The biggest story in the NBA this season actually started with Rio. Not this ‘Rio, but Rio de Janeiro. The Spanish National Team opened the eyes of many coaches by bringing a seldom seen pick and roll nuance to the global Olympic stage. Now on any given night you can see “Spain” all over the NBA.
“Spain” starts with traditional pick and roll action -- a big coming to screen for a guard. The wrinkle that Spain is credited for popularizing involves a second guard setting a back screen for the big as he rolls to the basket.
Spain poses a litany of problems for opposing defenses. Do we switch? Do we help from the weak side? Do we hedge? Do we ice? Regardless, if the offense executes correctly, Spain can still reign.
Let’s examine the problem player by player.
THE BALL HANDLER. In order to stop the ball handler’s straight line drive, the tertiary defender (the person guarding the back screener or X2 in the diagrams below) must recognize the action early. At this point, the defender must communicate and position himself to cut off the driving lane before the ball handler penetrates too deep. If X2 employs this tactic, his fellow defenders need to react on a string, switching and/or helping accordingly. This can still be problematic when the chain reaction ends with a big closing out (or switching on) to a guard.
THE ROLLER. Assuming the roll man’s primary defender is obstructed by the back screen, the person in the best position to stop the roller is, again, the tertiary defender -- X2. Are you starting to see the conundrum? If X2 is out of position or otherwise occupied, many teams use weak side defenders to bump down on the roll man, often conceding open spot-up three point attempts one skip pass away. Maybe the best tactic is to keep the ball handler’s defender glued to the roll man after the initial screen. Even then, there is a great possibility that we end up with a guard having to defend a big in the post.

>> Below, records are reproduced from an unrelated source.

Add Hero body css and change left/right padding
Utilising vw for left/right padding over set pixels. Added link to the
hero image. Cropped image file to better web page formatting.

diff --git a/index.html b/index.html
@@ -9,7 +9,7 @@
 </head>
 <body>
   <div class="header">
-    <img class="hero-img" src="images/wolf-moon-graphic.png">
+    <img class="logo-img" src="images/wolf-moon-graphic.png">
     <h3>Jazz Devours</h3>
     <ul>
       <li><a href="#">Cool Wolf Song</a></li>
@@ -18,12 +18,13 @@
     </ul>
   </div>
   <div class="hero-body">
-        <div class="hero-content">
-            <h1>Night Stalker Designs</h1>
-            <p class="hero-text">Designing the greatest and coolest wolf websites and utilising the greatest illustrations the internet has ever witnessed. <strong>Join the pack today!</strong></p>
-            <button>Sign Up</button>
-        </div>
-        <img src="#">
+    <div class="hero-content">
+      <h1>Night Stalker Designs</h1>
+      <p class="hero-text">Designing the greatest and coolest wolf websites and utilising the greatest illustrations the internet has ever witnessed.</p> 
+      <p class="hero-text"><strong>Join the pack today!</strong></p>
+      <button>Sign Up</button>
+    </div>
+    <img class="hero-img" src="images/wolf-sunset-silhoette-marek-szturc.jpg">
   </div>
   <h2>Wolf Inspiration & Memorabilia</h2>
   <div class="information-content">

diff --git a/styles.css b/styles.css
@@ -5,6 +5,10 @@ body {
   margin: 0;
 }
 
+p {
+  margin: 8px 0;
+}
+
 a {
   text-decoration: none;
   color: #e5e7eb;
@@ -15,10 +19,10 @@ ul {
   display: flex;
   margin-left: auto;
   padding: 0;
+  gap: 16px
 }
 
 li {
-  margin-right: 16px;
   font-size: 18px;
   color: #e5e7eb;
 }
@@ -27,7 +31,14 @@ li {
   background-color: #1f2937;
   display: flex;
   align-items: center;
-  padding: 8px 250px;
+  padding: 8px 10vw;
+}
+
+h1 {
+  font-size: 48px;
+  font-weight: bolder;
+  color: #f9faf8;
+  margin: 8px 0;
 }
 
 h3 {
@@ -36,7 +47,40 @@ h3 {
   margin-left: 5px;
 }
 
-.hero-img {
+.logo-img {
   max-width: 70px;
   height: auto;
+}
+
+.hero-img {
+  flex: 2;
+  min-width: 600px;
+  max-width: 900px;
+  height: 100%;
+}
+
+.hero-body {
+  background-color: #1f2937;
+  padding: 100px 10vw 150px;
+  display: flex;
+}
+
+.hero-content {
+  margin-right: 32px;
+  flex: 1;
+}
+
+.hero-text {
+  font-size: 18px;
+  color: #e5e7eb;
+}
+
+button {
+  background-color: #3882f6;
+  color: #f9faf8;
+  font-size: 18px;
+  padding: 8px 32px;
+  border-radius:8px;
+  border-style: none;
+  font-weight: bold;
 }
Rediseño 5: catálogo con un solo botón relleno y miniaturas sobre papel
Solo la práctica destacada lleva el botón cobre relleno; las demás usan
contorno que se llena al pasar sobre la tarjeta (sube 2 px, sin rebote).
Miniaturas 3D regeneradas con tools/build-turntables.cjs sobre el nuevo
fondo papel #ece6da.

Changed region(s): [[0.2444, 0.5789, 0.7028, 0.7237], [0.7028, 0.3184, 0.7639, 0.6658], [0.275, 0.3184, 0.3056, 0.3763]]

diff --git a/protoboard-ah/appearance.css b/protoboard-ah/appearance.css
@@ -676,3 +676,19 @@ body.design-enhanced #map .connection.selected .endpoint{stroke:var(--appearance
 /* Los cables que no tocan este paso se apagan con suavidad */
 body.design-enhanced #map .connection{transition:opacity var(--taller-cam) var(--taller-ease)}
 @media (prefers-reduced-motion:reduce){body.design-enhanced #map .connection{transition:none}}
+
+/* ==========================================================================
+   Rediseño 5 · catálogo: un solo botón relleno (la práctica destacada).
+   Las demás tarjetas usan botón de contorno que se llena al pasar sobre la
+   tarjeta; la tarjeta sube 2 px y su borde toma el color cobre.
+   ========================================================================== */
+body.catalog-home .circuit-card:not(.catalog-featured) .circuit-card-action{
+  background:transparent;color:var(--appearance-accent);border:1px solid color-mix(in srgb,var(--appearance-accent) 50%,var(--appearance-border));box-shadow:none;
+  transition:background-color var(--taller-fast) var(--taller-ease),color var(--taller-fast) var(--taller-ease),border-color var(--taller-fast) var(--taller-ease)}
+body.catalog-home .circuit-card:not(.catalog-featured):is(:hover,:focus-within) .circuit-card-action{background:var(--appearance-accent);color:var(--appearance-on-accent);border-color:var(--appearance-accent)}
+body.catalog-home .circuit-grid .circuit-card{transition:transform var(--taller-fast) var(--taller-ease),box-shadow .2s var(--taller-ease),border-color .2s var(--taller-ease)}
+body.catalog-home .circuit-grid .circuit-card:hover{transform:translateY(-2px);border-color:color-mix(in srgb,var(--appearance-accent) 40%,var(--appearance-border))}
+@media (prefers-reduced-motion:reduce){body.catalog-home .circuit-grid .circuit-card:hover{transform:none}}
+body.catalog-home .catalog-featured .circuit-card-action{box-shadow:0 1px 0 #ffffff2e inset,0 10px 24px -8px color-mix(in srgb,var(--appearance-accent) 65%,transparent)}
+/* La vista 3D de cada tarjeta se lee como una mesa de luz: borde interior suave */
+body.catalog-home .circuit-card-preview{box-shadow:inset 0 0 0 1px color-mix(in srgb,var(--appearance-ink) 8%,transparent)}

THE BACK SCREENER. The back screener is the player that is often the last defensive priority because he is not attacking downhill in the same way the ball handler and roller are. The back screener, however, might represent the biggest threat because, if things go as designed, he will shoot a three (and according to the most advanced of analytics, three points is more than two). Most often, bigs and weak-side defenders are left scrambling to close out to these open shooters.
If tasked with trying to stop the Spain Pick & Roll, this is what I would want my players to do...theoretically. And that’s an important caveat, as theoretical execution assumes perfect anticipation, recognition, and superior communication.
First, I would want X2 to recognize the action and call it out. Spain!! Then, he would need to quickly switch with the roll man’s defender before the first ball screen is set.
As the offense uses the first screen, X1 and X2 would switch with X2 stopping the ball as early as possible. X1 would be left to follow the roll man (and eventually be back screened). Still with me?
When back screened, we make the third switch of the sequence, allowing X1 to stay with the back screener as our big (X5) picks up the roll man.
Theoretically, this should bottle up penetration, thwart an easy dive to the basket, and prevent an open three from the top of the key-- all without having weak-side defenders help off their assignments. As we know, however, basketball is not a game played on paper or executed by robots...see Javale McGee. Properly executing this strategy requires a lot of moving parts to function synchronously with perfect technique.
As we enter the All-Star break you can be certain that coaches league-wide will be spending time incorporating variations of Spain into their offensive and defensive game plans. By the time we reach the playoffs you can expect the Spain Pick & Roll to be even more prevalent and potentially play a pivotal role in determining the outcomes of some series, like the Cavaliers' "Horns Rub" did last year.